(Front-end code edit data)
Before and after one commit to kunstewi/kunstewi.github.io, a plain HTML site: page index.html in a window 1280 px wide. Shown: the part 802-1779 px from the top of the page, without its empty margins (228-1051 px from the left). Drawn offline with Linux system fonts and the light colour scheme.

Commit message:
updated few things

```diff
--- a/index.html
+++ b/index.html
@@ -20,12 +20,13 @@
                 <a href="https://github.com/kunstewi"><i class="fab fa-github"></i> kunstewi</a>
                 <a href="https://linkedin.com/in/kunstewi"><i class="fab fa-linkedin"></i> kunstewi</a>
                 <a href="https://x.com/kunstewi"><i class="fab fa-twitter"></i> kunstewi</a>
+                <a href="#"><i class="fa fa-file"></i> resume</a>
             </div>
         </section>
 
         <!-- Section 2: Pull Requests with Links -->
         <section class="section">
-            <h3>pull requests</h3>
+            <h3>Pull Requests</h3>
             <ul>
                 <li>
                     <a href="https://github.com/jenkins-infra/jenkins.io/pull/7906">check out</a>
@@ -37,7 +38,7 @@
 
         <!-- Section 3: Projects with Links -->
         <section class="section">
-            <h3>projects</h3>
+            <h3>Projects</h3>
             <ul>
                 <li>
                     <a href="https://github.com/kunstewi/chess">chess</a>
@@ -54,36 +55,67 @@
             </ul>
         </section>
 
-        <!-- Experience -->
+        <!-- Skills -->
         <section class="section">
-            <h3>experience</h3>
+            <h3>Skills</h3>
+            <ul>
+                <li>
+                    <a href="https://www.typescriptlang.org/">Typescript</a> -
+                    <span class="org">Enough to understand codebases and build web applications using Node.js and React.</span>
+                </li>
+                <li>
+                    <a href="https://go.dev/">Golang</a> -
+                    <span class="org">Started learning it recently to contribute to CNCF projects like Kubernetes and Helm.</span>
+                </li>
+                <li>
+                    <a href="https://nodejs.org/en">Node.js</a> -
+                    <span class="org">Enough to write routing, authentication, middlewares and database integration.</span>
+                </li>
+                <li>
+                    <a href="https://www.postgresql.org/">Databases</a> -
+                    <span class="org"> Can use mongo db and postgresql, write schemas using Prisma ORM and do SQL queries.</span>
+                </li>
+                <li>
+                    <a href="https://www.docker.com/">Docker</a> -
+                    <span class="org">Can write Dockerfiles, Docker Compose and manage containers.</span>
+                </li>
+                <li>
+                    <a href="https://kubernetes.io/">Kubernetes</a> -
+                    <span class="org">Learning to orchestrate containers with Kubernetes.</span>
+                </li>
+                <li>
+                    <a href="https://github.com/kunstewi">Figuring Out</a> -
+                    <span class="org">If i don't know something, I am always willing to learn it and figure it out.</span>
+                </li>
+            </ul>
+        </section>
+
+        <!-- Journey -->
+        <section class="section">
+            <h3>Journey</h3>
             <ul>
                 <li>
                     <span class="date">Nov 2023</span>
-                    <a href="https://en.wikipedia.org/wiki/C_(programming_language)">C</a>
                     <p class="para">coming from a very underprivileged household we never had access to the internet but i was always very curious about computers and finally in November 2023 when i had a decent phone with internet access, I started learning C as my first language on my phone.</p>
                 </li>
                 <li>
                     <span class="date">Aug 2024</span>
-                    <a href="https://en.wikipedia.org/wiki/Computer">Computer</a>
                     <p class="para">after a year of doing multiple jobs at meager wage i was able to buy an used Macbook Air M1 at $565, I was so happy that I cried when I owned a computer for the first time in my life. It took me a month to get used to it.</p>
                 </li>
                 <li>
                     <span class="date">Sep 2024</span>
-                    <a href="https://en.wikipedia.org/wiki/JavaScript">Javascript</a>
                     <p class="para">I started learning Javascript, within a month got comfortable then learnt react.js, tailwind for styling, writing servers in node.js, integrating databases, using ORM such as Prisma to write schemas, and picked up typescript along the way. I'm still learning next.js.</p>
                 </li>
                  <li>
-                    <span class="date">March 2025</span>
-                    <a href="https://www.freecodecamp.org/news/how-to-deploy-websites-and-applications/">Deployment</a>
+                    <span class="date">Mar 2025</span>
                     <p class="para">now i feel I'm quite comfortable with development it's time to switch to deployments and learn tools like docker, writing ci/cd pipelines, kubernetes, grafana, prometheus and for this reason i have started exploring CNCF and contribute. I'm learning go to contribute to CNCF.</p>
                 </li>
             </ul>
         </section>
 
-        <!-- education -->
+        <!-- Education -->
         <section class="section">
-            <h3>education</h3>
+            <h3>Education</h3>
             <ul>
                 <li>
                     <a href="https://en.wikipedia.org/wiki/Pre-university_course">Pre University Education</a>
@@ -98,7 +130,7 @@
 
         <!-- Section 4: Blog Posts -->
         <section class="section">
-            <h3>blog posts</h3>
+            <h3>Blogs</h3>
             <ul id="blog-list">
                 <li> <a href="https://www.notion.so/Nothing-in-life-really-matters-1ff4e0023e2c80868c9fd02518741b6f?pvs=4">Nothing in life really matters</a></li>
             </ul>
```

Aim of the exercise:
Write out every entry again exactly, please, with nothing missing.

Answer to this exercise:
Before and after one commit to kunstewi/kunstewi.github.io, a plain HTML site: page index.html in a window 1280 px wide. Shown: the part 802-1779 px from the top of the page, without its empty margins (228-1051 px from the left). Drawn offline with Linux system fonts and the light colour scheme.

Commit message:
updated few things

```diff
--- a/index.html
+++ b/index.html
@@ -20,12 +20,13 @@
                 <a href="https://github.com/kunstewi"><i class="fab fa-github"></i> kunstewi</a>
                 <a href="https://linkedin.com/in/kunstewi"><i class="fab fa-linkedin"></i> kunstewi</a>
                 <a href="https://x.com/kunstewi"><i class="fab fa-twitter"></i> kunstewi</a>
+                <a href="#"><i class="fa fa-file"></i> resume</a>
             </div>
         </section>
 
         <!-- Section 2: Pull Requests with Links -->
         <section class="section">
-            <h3>pull requests</h3>
+            <h3>Pull Requests</h3>
             <ul>
                 <li>
                     <a href="https://github.com/jenkins-infra/jenkins.io/pull/7906">check out</a>
@@ -37,7 +38,7 @@
 
         <!-- Section 3: Projects with Links -->
         <section class="section">
-            <h3>projects</h3>
+            <h3>Projects</h3>
             <ul>
                 <li>
                     <a href="https://github.com/kunstewi/chess">chess</a>
@@ -54,36 +55,67 @@
             </ul>
         </section>
 
-        <!-- Experience -->
+        <!-- Skills -->
         <section class="section">
-            <h3>experience</h3>
+            <h3>Skills</h3>
+            <ul>
+                <li>
+                    <a href="https://www.typescriptlang.org/">Typescript</a> -
+                    <span class="org">Enough to understand codebases and build web applications using Node.js and React.</span>
+                </li>
+                <li>
+                    <a href="https://go.dev/">Golang</a> -
+                    <span class="org">Started learning it recently to contribute to CNCF projects like Kubernetes and Helm.</span>
+                </li>
+                <li>
+                    <a href="https://nodejs.org/en">Node.js</a> -
+                    <span class="org">Enough to write routing, authentication, middlewares and database integration.</span>
+                </li>
+                <li>
+                    <a href="https://www.postgresql.org/">Databases</a> -
+                    <span class="org"> Can use mongo db and postgresql, write schemas using Prisma ORM and do SQL queries.</span>
+                </li>
+                <li>
+                    <a href="https://www.docker.com/">Docker</a> -
+                    <span class="org">Can write Dockerfiles, Docker Compose and manage containers.</span>
+                </li>
+                <li>
+                    <a href="https://kubernetes.io/">Kubernetes</a> -
+                    <span class="org">Learning to orchestrate containers with Kubernetes.</span>
+                </li>
+                <li>
+                    <a href="https://github.com/kunstewi">Figuring Out</a> -
+                    <span class="org">If i don't know something, I am always willing to learn it and figure it out.</span>
+                </li>
+            </ul>
+        </section>
+
+        <!-- Journey -->
+        <section class="section">
+            <h3>Journey</h3>
             <ul>
                 <li>
                     <span class="date">Nov 2023</span>
-                    <a href="https://en.wikipedia.org/wiki/C_(programming_language)">C</a>
                     <p class="para">coming from a very underprivileged household we never had access to the internet but i was always very curious about computers and finally in November 2023 when i had a decent phone with internet access, I started learning C as my first language on my phone.</p>
                 </li>
                 <li>
                     <span class="date">Aug 2024</span>
-                    <a href="https://en.wikipedia.org/wiki/Computer">Computer</a>
                     <p class="para">after a year of doing multiple jobs at meager wage i was able to buy an used Macbook Air M1 at $565, I was so happy that I cried when I owned a computer for the first time in my life. It took me a month to get used to it.</p>
                 </li>
                 <li>
                     <span class="date">Sep 2024</span>
-                    <a href="https://en.wikipedia.org/wiki/JavaScript">Javascript</a>
                     <p class="para">I started learning Javascript, within a month got comfortable then learnt react.js, tailwind for styling, writing servers in node.js, integrating databases, using ORM such as Prisma to write schemas, and picked up typescript along the way. I'm still learning next.js.</p>
                 </li>
                  <li>
-                    <span class="date">March 2025</span>
-                    <a href="https://www.freecodecamp.org/news/how-to-deploy-websites-and-applications/">Deployment</a>
+                    <span class="date">Mar 2025</span>
                     <p class="para">now i feel I'm quite comfortable with development it's time to switch to deployments and learn tools like docker, writing ci/cd pipelines, kubernetes, grafana, prometheus and for this reason i have started exploring CNCF and contribute. I'm learning go to contribute to CNCF.</p>
                 </li>
             </ul>
         </section>
 
-        <!-- education -->
+        <!-- Education -->
         <section class="section">
-            <h3>education</h3>
+            <h3>Education</h3>
             <ul>
                 <li>
                     <a href="https://en.wikipedia.org/wiki/Pre-university_course">Pre University Education</a>
@@ -98,7 +130,7 @@
 
         <!-- Section 4: Blog Posts -->
         <section class="section">
-            <h3>blog posts</h3>
+            <h3>Blogs</h3>
             <ul id="blog-list">
                 <li> <a href="https://www.notion.so/Nothing-in-life-really-matters-1ff4e0023e2c80868c9fd02518741b6f?pvs=4">Nothing in life really matters</a></li>
             </ul>
```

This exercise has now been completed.